Besides its impacts on biodiversity and natural heritage, climate change also variously affects the world’s cultural heritage, eroding archaeological remains and historical buildings, on land as well as under water. Climate change may further cause other social and cultural impacts, with communities changing the way they live, work, worship and socialize in buildings, sites and landscapes, and possibly migrating, abandoning their built heritage and losing their intangible cultural heritage.

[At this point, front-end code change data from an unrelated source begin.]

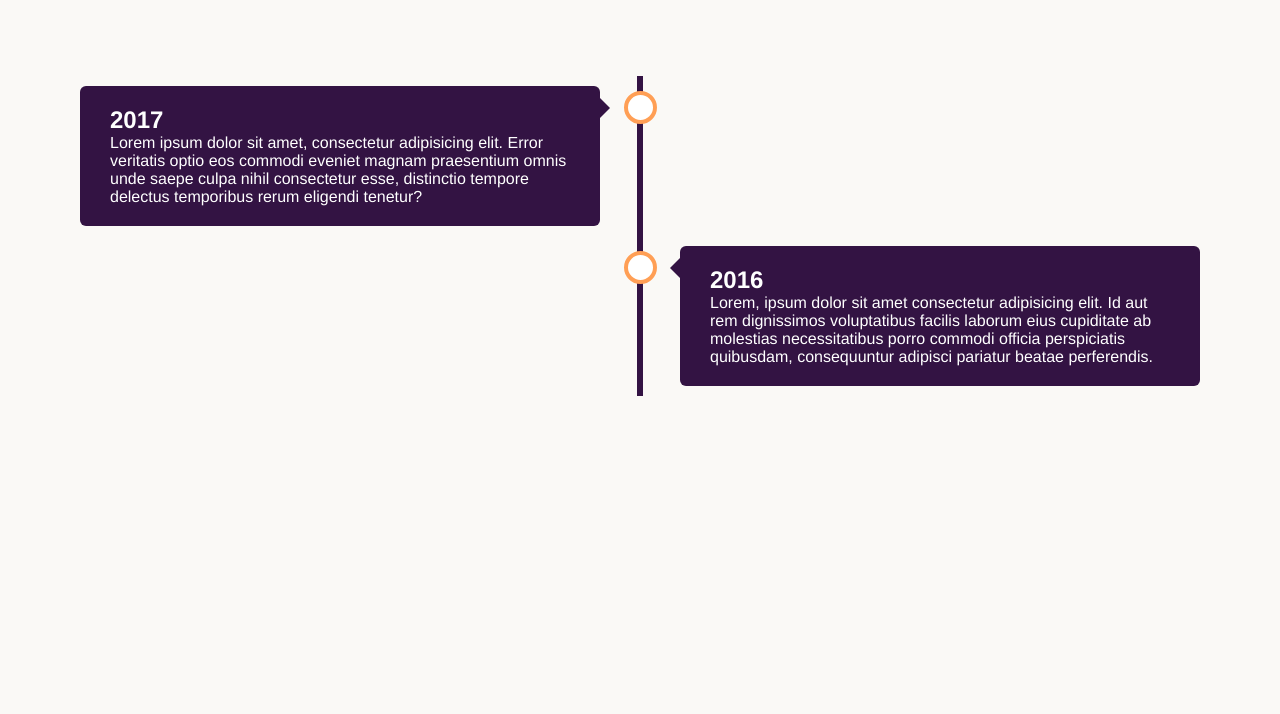
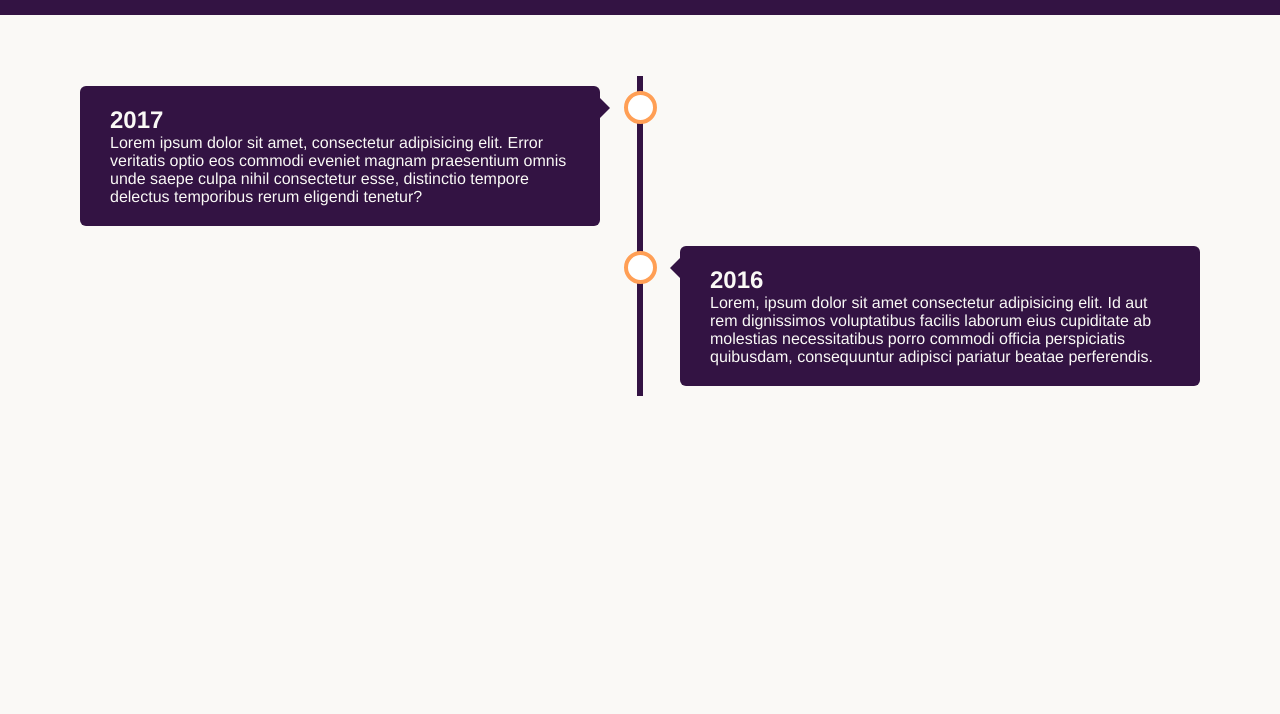
Before and after one commit to Rivya-Bisht/Portfolio-riv, a plain HTML site: page Coding.html in a window 1280 px wide. Shown: the part 86-800 px from the top of the page. Drawn offline with Linux system fonts and the light colour scheme.

Commit message:
Update Coding.html

```diff
--- a/Coding.html
+++ b/Coding.html
@@ -5,7 +5,7 @@
     <meta http-equiv="X-UA-Compatible" content="IE=edge">
     <meta name="viewport" content="width=device-width, initial-scale=1.0">
     <title>Code</title>
-    <link rel="stylesheet" href="Cstyle.css">
+    <link rel="stylesheet" href="Dstyle.css">
 </head>
 <body>
 
```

Spread across different regions, climates and ecosystems around the world, UNESCO sites serve as global field observatories for climate change, where information on the impacts of climate change can be gathered and disseminated. Studies are currently being conducted at several sites, and the results are used to plan tailored adaptation and mitigation measures. The iconic value of these sites means they also serve as a useful platform to share information on applied and tested monitoring, mitigation and adaptation processes, and to raise awareness on the impacts of climate change on human societies and cultural diversity, biodiversity and ecosystem services, and the world’s natural and cultural heritage. UNESCO supports its Member States in these efforts, including in building the capacity to design sustainable development options, responding to the new kinds of conservation challenge posed by climate change, developing innovative policy, tailoring management strategies, and recognizing the value of resilient protected area systems that help safeguard the global environment and human societies from the threats posed by climate change.